Which of the lines below contain the string "csvdata"? Copy each one.

BEGIN Source records

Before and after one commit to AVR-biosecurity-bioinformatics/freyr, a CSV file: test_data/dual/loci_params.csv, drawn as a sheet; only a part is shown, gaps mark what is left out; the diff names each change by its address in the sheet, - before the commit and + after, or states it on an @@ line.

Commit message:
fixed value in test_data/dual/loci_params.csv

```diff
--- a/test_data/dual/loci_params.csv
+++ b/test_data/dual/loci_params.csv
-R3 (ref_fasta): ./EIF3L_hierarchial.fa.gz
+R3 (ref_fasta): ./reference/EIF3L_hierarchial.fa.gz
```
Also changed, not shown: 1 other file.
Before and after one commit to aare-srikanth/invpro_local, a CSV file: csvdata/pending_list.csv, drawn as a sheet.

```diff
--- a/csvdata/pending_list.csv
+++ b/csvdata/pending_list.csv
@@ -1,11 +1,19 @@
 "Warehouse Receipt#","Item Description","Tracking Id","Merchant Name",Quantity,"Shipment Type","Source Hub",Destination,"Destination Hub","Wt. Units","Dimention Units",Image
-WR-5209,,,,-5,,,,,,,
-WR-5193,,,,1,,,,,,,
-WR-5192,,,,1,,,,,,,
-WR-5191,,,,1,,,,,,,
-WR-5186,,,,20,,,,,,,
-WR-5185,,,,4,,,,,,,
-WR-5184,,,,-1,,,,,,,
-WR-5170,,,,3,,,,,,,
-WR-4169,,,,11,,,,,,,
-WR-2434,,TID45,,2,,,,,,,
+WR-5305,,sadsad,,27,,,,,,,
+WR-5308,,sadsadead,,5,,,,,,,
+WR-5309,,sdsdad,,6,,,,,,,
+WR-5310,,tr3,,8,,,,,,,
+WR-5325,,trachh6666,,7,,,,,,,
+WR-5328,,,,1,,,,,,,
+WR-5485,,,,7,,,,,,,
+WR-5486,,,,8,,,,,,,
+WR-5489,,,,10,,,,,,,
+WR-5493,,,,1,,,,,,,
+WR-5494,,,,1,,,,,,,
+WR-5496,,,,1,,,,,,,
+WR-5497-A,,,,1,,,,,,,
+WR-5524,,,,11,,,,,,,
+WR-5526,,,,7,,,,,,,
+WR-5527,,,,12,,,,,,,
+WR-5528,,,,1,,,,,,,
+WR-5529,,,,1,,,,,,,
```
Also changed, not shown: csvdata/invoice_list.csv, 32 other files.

END Source records

Written answer:
Before and after one commit to aare-srikanth/invpro_local, a CSV file: csvdata/pending_list.csv, drawn as a sheet.
--- a/csvdata/pending_list.csv
+++ b/csvdata/pending_list.csv
Also changed, not shown: csvdata/invoice_list.csv, 32 other files.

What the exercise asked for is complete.